- **AIM OF THE TASK**:
Select the lines of the records containing the word "introduce" and list them.

*** RECORDS PROVIDED ***

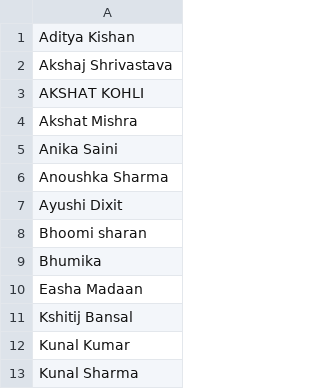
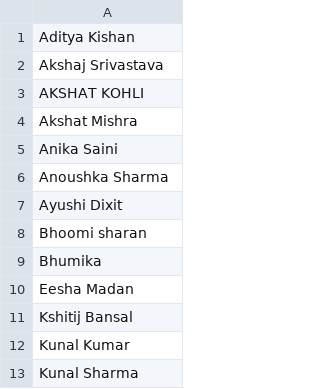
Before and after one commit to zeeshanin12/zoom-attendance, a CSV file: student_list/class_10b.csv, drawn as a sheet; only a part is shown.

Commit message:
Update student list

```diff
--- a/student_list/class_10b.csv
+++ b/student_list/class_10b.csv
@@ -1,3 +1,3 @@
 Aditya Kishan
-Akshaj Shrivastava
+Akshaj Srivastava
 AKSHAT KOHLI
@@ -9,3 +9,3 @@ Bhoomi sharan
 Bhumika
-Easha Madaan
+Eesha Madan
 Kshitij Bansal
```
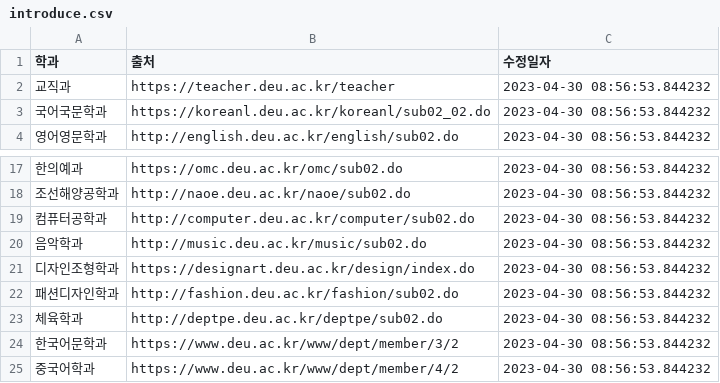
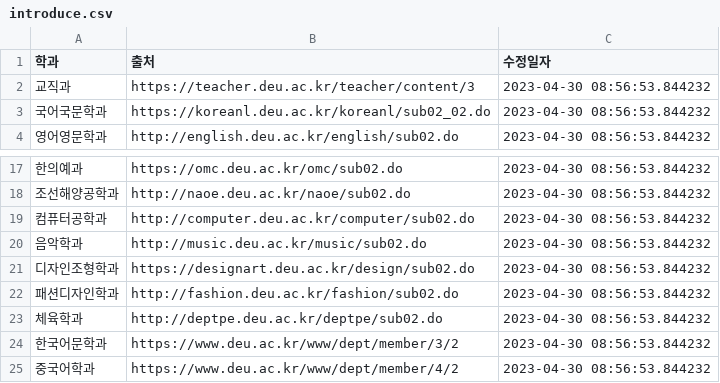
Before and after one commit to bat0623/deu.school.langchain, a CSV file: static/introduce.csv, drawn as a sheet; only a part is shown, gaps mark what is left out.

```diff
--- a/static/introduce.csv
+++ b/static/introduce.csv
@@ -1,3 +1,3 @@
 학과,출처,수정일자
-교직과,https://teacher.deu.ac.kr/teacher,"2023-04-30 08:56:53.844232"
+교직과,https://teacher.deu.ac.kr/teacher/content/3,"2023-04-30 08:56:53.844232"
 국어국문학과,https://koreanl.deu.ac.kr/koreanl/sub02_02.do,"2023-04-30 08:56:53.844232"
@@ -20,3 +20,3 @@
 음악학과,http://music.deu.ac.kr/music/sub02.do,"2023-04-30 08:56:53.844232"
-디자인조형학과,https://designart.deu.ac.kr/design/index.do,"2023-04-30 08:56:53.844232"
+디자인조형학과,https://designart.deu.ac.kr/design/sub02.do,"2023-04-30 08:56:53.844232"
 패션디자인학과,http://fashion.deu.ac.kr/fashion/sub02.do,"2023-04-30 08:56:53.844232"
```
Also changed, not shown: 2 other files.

*** End of RECORDS PROVIDED ***

- **REPLY TO THE TASK**:
Before and after one commit to bat0623/deu.school.langchain, a CSV file: static/introduce.csv, drawn as a sheet; only a part is shown, gaps mark what is left out.
--- a/static/introduce.csv
+++ b/static/introduce.csv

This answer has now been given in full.